Sewer district director retires
By Charles Prince
NEWARK -- Licking County Water and Wastewater Director Ken Salsberry, Jr. unexpectedly decided to retire last week.
In a brief letter to county commissioners, Salsberry wrote, "The time is right for me to move on to other adventures...I have really enjoyed my time here and I appreciate everything you have done for me. There are a lot of great people working here at Licking County Government and I will miss seeing everyone." His last day will be March 30.
Licking County Commission President Tim Bubb said the announcement was unexpected.He does not believe that Salsberry's retirement was prompted by the controversy surrounding a proposed 68 percent sewer rate hike. "We've got critical issues all over the county," said Bubb, and the Buckeye Lake sewer rate hike is just one of them. "I'm certainly going to miss (Salsberry's) guidance and leadership," he said. "He's tried to be a very even-handed person. It'll be a loss for us. We'll miss him very much."

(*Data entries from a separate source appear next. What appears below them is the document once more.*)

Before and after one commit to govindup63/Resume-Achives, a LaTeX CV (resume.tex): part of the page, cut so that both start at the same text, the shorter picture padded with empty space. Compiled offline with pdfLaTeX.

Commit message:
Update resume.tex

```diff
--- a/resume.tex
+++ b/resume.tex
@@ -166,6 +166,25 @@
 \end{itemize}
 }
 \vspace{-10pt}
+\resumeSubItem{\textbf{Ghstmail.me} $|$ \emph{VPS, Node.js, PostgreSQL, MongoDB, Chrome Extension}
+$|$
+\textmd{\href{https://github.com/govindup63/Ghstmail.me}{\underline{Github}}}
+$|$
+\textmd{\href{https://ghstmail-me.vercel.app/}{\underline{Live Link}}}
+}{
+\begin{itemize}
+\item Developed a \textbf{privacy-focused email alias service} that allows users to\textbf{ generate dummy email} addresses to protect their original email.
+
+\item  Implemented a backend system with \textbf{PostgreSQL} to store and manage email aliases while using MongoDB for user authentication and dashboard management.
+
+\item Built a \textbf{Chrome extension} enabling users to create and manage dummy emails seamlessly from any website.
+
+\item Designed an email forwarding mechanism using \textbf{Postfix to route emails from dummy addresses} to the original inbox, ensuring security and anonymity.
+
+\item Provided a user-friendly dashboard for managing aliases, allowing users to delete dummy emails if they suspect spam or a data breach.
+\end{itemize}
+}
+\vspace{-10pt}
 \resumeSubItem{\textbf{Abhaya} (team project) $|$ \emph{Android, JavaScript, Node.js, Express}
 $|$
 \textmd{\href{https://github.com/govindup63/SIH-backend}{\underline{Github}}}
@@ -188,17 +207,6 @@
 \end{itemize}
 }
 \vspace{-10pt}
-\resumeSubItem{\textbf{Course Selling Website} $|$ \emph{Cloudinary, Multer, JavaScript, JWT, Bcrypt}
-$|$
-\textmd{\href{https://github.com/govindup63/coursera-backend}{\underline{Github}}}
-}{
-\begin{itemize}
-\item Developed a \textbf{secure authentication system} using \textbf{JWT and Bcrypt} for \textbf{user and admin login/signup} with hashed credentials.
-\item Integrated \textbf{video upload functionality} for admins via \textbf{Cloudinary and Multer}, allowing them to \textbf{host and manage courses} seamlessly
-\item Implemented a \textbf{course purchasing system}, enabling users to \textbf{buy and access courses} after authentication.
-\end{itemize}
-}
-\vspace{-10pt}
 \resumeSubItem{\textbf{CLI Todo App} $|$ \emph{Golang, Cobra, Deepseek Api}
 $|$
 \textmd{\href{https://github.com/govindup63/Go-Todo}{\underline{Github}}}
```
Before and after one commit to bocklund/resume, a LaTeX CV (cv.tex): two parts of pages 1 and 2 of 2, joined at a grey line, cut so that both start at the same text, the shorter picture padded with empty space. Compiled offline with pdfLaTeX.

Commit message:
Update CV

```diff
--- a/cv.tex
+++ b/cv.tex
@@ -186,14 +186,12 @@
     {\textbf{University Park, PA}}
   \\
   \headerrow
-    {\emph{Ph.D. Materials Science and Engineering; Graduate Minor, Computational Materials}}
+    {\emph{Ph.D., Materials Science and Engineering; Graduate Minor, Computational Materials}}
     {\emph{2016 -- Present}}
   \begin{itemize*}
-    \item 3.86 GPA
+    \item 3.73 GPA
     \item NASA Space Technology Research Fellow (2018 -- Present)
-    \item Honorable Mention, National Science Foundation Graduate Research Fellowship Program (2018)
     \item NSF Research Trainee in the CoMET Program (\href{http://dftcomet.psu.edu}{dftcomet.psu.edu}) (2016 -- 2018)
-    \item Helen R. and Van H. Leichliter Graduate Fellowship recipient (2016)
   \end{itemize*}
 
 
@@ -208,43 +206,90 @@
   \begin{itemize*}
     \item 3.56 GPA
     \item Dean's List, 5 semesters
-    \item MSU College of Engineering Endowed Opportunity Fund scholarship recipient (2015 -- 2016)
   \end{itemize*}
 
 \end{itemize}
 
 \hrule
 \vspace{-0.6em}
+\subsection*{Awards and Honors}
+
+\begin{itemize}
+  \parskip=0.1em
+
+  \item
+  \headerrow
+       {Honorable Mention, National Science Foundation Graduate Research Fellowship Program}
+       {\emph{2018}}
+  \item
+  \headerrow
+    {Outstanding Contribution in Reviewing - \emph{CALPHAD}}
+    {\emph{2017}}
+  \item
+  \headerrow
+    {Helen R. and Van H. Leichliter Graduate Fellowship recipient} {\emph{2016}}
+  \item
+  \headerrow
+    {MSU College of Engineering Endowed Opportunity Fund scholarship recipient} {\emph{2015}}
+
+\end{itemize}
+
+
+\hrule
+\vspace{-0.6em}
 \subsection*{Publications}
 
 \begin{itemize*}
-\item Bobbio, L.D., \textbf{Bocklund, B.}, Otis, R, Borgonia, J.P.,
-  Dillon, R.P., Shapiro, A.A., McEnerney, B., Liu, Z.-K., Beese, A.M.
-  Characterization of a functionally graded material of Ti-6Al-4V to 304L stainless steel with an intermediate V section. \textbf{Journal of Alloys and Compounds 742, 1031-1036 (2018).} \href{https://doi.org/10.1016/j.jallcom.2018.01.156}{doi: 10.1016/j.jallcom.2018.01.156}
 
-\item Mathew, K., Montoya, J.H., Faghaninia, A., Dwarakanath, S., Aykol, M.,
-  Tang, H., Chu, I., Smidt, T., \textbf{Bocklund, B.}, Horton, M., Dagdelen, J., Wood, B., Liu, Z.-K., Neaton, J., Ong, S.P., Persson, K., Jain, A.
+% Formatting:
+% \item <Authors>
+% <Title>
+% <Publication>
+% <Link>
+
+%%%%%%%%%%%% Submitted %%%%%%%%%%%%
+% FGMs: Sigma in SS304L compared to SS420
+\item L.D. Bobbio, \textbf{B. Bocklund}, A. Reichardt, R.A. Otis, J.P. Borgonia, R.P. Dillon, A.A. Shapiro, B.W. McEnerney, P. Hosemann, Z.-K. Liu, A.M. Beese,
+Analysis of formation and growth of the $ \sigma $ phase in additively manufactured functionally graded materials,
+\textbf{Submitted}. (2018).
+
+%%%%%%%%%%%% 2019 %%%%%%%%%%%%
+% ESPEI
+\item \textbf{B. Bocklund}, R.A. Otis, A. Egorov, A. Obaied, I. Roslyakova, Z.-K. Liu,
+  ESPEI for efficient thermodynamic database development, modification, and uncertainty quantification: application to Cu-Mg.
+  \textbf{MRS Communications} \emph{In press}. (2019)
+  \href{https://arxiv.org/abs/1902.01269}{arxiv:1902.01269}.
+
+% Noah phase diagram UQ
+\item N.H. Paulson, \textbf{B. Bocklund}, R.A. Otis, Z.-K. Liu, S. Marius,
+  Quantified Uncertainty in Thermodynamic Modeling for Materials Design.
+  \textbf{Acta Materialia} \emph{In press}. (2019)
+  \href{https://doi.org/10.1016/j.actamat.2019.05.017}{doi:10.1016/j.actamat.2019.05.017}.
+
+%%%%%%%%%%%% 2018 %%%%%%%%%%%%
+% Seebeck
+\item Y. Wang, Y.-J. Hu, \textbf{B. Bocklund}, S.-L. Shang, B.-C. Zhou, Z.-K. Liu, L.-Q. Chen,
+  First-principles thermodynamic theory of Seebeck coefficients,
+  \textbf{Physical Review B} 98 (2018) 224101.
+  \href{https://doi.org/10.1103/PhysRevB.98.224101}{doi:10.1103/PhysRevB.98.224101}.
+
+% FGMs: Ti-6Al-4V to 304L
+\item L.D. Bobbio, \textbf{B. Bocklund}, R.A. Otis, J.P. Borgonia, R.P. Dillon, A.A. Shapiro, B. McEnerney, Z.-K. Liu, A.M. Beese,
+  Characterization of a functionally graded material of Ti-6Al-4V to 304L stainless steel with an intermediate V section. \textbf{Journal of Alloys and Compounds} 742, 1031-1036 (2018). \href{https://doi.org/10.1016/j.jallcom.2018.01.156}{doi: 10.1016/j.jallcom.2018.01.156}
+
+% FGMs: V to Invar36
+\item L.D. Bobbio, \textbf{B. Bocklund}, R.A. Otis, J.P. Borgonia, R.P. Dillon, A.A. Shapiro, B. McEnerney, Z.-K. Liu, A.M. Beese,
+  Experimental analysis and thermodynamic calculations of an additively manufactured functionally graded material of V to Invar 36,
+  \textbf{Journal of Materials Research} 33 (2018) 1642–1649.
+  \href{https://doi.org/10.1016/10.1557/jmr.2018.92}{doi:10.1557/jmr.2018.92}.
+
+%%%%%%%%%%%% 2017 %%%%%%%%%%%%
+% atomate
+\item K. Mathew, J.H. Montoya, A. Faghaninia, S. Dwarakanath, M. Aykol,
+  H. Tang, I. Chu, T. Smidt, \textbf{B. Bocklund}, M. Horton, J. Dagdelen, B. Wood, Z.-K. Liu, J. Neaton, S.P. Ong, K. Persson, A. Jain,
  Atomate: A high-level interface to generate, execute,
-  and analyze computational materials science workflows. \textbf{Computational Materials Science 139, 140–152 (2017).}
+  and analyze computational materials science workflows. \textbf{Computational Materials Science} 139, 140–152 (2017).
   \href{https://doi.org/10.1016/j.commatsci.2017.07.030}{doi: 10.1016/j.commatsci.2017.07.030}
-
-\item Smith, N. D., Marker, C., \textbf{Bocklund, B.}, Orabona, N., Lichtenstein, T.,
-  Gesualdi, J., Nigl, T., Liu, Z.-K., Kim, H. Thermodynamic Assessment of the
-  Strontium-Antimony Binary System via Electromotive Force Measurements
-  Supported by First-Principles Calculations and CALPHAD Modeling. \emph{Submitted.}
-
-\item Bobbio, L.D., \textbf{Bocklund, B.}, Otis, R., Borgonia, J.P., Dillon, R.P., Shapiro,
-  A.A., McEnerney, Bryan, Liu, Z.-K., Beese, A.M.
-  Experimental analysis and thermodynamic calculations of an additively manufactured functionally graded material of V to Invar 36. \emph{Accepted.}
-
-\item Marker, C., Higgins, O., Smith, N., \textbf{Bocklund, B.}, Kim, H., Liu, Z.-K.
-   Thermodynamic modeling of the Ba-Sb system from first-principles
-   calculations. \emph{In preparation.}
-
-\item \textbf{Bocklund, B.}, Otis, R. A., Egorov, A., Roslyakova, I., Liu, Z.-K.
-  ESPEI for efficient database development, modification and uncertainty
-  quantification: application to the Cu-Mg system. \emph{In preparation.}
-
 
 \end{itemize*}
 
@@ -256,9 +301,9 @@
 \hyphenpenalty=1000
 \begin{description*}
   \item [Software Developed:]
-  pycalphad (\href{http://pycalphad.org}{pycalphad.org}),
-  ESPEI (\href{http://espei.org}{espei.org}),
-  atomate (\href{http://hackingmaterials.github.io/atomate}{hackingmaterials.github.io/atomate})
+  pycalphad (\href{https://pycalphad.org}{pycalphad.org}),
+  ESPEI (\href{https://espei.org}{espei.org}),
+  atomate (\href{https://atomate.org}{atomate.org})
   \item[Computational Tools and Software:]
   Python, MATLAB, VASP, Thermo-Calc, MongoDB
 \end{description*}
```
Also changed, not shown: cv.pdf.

Salsberry's retirement plus some more unanswered questions led commissioners to delay the expected vote Monday on a Buckeye Lake Sewer District rate increase.
S a l s b e r r y u p d a t e d commissioners for the second time last week on Thursday. He said an Ohio EPA representative told him that if the district received a low interest Water Pollution Control Loan Fund loan early next year, the first payment wouldn't be due until July 2009. That eases pressures to include in the rate increase funds to begin paying off the loan for the treatment plant expansion. Money to start paying off the loan for the new plant won't be needed until 2008 if the district gets a WPCLF loan.
Construction is currently being financed with Bond Anticipation Notes (BANs). That led to questions about how much in interest on the BANs will be due and when. Commissioners learned this week that interest earned on funds not yet paid to contractors will offset most of the interest due on the BANs.
Salsberry presented a revised spreadsheet to commissioners last Thursday. It cut the proposed rate for the rest of 2007 from $40 per month per EDU to $39 per month. The proposed doubling of the residential connection fee to $6,000 was scaled back to $4,000. The $1,000 increase will be used to retire debt. "It ($39) still gives us positive cash flow," Salsberry said. "I think we can live with that."
Merv Bartholow questioned the need to increase cash balances by $250,000 this year. If the increase in cash is cut to $50,000 that would reduce the rate hike this year from $39 to $35, he said. "Let's reconsider the need for $250,000," he said. A t M o n d a y 's m e e t i n g Tim Weisert said reducing the allowance for delinquent payments from the projected 10 percent to 7 percent would allow the 2007 rate to drop from $39 to $34-35 per month. The delinquency rate averaged 6.16 percent for the 2002-2006 period. Delinquent bills are placed on property tax bills, so they will be paid. The only question is when.
Salsberry presented the commercial billing information that the user group requested. His data shows that 44 commercial accounts are billed on the basis of meter readings. Seven users -- four trailer parks, two motels and a campground -- are billed on the customer counts called into the district office.
For the metered and call-in accounts, there is a significantdifference between the highest l owe s t mo n t h l y u s a g e s Maximum monthly usage is 702.45 EDU's compared to 326.86 EDU's on the low end. Salsberry isn't enthusiastic about charging metered customers at their highest monthly usage
during the previous year as the user group recommends. "It is not something that can be done quickly or accurately at this point," he said.
The user group says the data demonstrates that there are significant problems with consistency, fairness and accuracy. They believe the issue warrants further study so they are asking commissioners to agree to consider revisions to district rules when that study is done.
Salsberry reported Monday that the district's consultant is coming that afternoon to begin work on the nomination form for a WPCLF loan. "It shouldn't take long to do it," he said. The nomination is the first step.
Commissioners still want to increase rates this month. Weisert urged them to consider increases for operating expenses and debt repayment separately. Commissioner Marcia Phelps agreed. Commissioners have already agreed to break out the portion for debt retirement and list it separately on the monthly bills.